WHAT THE TASK REQUIRES
All lines holding the word "center" are to be copied from the records beneath.

DATA SHOWN
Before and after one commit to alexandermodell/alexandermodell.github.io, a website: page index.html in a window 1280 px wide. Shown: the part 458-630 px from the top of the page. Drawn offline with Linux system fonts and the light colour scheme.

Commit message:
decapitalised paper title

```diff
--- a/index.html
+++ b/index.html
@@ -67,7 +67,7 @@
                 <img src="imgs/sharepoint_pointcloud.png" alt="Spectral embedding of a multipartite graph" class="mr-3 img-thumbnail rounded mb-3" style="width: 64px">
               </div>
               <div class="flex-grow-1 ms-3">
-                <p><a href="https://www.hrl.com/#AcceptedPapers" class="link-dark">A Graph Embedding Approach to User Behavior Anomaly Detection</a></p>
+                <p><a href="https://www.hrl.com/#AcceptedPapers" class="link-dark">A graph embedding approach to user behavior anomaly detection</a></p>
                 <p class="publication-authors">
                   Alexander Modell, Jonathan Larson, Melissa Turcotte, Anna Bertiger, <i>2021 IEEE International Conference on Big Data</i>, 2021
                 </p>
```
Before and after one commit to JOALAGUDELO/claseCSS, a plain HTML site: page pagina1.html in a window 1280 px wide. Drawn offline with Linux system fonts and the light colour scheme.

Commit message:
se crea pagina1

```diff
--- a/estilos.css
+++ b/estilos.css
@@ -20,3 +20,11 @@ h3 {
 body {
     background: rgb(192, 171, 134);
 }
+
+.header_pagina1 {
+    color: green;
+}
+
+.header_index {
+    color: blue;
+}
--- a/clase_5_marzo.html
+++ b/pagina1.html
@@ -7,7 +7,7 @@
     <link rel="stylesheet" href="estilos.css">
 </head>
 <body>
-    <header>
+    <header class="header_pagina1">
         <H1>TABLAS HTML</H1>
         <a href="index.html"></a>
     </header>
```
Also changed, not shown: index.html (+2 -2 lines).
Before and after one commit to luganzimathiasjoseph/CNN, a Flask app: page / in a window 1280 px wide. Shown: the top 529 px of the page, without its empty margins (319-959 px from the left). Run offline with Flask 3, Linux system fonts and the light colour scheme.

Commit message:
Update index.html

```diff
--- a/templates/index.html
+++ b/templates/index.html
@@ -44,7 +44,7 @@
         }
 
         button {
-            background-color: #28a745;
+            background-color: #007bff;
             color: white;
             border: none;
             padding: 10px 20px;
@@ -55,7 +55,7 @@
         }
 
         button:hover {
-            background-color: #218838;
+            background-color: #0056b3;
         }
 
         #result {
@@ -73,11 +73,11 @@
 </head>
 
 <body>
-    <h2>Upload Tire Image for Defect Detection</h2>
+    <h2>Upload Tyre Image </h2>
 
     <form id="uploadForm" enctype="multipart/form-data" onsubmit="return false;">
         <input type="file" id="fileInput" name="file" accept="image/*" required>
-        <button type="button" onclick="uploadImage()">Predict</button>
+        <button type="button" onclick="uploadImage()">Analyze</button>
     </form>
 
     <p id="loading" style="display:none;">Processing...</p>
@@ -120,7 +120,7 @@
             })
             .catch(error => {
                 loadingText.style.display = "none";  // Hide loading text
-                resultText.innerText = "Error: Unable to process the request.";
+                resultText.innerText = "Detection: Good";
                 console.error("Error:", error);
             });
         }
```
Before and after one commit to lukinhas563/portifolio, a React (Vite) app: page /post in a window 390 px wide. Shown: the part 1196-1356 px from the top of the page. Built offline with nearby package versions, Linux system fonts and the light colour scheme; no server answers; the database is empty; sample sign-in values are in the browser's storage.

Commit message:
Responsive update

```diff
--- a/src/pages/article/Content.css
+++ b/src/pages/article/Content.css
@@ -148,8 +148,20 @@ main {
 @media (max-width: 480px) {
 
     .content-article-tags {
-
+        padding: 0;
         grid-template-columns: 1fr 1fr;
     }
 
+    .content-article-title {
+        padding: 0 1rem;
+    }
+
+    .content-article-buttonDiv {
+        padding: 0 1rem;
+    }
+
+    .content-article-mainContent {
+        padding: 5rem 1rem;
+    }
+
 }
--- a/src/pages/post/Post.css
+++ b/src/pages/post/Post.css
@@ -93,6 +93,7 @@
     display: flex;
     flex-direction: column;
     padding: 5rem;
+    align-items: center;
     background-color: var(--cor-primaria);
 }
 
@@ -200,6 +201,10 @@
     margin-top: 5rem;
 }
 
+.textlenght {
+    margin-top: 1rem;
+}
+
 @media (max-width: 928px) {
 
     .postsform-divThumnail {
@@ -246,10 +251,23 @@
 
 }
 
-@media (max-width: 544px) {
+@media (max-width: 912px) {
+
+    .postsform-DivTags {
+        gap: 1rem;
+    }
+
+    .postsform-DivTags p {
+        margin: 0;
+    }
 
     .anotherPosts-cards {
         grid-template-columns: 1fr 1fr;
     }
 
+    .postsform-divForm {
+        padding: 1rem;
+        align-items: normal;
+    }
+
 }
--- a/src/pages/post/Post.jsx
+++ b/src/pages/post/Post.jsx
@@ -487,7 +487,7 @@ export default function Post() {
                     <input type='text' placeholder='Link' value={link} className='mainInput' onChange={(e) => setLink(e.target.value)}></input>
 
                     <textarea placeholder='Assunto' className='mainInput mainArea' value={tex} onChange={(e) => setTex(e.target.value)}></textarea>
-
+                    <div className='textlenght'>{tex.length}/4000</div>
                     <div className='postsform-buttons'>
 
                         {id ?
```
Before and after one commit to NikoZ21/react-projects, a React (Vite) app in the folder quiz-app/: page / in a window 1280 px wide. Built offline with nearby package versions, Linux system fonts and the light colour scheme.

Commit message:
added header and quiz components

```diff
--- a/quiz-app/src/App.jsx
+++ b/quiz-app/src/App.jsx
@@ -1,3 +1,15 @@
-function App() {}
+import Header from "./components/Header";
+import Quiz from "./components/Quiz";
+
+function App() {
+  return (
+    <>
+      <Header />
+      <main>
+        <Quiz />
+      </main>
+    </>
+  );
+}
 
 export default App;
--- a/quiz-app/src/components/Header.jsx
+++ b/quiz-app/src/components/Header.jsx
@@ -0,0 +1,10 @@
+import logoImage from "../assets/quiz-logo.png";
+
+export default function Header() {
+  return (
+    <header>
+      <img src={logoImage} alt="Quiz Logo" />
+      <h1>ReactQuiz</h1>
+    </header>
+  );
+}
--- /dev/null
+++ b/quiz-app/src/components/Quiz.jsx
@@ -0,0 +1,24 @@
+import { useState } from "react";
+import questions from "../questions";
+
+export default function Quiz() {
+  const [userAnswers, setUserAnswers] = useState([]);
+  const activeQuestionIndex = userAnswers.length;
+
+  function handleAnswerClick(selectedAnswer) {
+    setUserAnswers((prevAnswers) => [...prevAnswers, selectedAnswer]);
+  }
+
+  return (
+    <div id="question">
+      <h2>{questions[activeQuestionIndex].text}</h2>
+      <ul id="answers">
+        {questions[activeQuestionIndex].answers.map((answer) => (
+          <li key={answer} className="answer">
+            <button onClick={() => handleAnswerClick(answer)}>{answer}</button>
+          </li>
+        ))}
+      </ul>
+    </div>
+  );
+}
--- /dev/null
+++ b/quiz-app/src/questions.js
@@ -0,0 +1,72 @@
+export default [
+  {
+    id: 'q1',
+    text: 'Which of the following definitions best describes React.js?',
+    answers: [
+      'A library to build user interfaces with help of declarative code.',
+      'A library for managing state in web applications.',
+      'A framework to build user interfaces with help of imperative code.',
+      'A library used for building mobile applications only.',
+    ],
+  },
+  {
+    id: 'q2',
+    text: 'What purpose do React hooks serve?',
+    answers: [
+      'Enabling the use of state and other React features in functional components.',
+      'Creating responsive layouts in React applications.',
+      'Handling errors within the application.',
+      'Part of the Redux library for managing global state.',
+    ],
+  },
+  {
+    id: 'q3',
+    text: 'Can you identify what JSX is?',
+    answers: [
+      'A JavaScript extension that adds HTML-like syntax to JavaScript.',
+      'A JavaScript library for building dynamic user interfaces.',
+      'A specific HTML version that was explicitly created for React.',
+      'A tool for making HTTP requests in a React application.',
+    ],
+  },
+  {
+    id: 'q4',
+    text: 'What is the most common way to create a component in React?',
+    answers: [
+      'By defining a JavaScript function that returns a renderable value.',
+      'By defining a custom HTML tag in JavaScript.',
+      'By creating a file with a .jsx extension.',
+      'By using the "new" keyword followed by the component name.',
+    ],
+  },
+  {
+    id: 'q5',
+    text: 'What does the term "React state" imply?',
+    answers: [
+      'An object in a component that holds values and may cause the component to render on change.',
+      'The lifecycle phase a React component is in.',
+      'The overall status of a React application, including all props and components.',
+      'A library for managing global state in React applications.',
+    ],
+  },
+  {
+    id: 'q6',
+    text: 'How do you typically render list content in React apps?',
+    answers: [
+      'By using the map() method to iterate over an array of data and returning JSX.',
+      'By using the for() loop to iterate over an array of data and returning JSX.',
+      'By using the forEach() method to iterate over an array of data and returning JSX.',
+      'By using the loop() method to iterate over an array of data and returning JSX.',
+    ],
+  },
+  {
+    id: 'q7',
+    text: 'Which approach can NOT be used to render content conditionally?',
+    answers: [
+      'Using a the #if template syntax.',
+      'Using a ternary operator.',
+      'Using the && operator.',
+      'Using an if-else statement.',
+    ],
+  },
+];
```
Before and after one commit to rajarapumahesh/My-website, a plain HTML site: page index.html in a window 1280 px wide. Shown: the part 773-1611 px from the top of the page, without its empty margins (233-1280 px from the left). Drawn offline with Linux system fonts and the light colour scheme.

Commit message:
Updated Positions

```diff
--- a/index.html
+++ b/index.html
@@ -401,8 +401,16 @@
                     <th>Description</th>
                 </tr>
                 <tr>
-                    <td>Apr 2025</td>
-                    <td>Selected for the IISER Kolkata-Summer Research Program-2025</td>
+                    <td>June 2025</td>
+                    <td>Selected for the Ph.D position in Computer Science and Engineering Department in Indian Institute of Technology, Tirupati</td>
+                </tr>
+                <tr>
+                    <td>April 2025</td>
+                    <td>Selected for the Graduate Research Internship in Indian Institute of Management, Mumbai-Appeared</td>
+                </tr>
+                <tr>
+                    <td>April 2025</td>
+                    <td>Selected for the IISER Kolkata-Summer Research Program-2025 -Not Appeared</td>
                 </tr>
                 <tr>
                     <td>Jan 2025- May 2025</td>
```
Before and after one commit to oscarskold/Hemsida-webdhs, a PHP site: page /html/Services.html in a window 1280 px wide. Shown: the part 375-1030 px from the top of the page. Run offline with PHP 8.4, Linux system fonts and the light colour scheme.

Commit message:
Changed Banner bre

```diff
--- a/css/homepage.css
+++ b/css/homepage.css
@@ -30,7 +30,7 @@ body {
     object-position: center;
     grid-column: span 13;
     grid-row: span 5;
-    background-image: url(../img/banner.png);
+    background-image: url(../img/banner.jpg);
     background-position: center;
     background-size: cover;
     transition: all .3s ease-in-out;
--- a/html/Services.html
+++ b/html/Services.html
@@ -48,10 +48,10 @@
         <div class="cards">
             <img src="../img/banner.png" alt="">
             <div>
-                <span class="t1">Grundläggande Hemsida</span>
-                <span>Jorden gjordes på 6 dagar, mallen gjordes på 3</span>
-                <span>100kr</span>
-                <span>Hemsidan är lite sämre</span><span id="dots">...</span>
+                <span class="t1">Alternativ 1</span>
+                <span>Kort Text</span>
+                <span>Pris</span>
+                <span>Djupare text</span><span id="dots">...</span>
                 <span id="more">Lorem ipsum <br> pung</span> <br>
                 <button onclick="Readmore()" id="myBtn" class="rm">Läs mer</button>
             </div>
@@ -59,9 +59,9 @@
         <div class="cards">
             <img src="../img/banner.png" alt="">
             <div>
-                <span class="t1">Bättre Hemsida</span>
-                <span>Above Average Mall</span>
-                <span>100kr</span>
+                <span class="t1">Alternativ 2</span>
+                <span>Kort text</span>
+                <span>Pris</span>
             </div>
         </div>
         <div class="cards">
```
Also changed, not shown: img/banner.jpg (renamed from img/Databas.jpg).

RESPONSE BOX
+    align-items: center;
     object-position: center;
     background-position: center;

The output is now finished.